Strangely enough all these levels, all these stages of bliss mentioned are in our own selves even now. They are not far away physically, millions of light years above us. They are ingrained, potentially, latently, in our own little personality, here, just now, this microcosm, this pindanda which contains the entire brahmanda within itself. All the lokas, the fourteen worlds mentioned, are capable of perception in the little cells of this body. The gods in heaven—Prajapati, the preceptor of the gods, Virat, Hiranyagarbha, Ishvara—are actively working here in this very fibre of our personality just now, so that we can manifest this potentiality. We hear that Hanuman could manifest immense strength—right from a little minute creature, he could become mountain-like. This means to say that there are possibilities in us which can be struck into the action, unleashed into force by ignition, detonation of whatever we are in ourselves. These great things spoken of in yoga—these majestic things, these wondrous divinities, God Almighty Himself—are inside us, not inside as content in a vessel, but as part and parcel of our very muscles, nerves, cells and our very bones itself. Such is the glory of whatever we ourselves are.

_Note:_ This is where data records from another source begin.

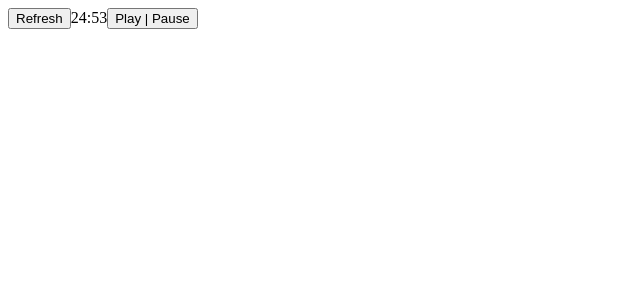
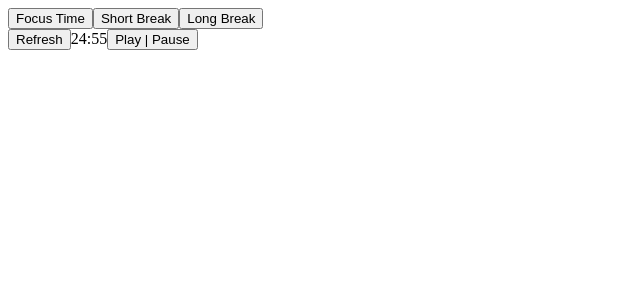
Before and after one commit to SabrinaBarros/pomodoroTimer, a React (Vite) app: page / in a window 1280 px wide. Shown: the top 300 px of the page, without its empty margins (0-640 px from the left). Built offline with nearby package versions, Linux system fonts and the light colour scheme.

Commit message:
feat: time modes

```diff
--- a/src/App.jsx
+++ b/src/App.jsx
@@ -3,6 +3,7 @@ import React from "react"
 class App extends React.Component {
 
   shouldCountDown = true;
+  currentModeTime = 0;
 
   constructor() {
     super()
@@ -32,16 +33,25 @@ class App extends React.Component {
   };
 
   _refresh () {
-    this.setState({time: 1500});
+    this.setState({time: this.currentModeTime});
   }
 
   _togglePlay () {
     this.shouldCountDown = !this.shouldCountDown;
   }
 
+  _pomodoro (totalModeTime) {
+    this.setState({time: totalModeTime});
+    this.currentModeTime = i;
+  }
+
   render() {
     return (
       <>
+      <button onClick={() => this._pomodoro(1500)}>Focus Time</button>
+      <button onClick={() => this._pomodoro(300)}>Short Break</button>
+      <button onClick={() => this._pomodoro(900)}>Long Break</button>
+      <br></br>
       <button onClick={this._refresh.bind(this)}>Refresh</button>
         <span>
           {this._minutesMask(this.state.time)}:{this._secondsMask(this.state.time)}
```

With this joyous beginning, we continue a joyous day of spiritual practise with the hope that we end with that limitless joy. Spiritual sadhana is supposed to be a movement from one state of joy to another state of joy. From bliss the world has come, in bliss it is located, by bliss it is sustained, and to bliss it shall return one day. Joy is the beginning of this creation, joy is what sustains this world, and joy is also the culmination and the final longing of this world. So live a life of inner quest of the highest spirit with a beginning which is joy, a procedure which is also joy, a progress that is joy, which shall consummate in a joy which is the aim of yoga, of spiritual vision, of religious practice—of our very life itself, this existence in toto.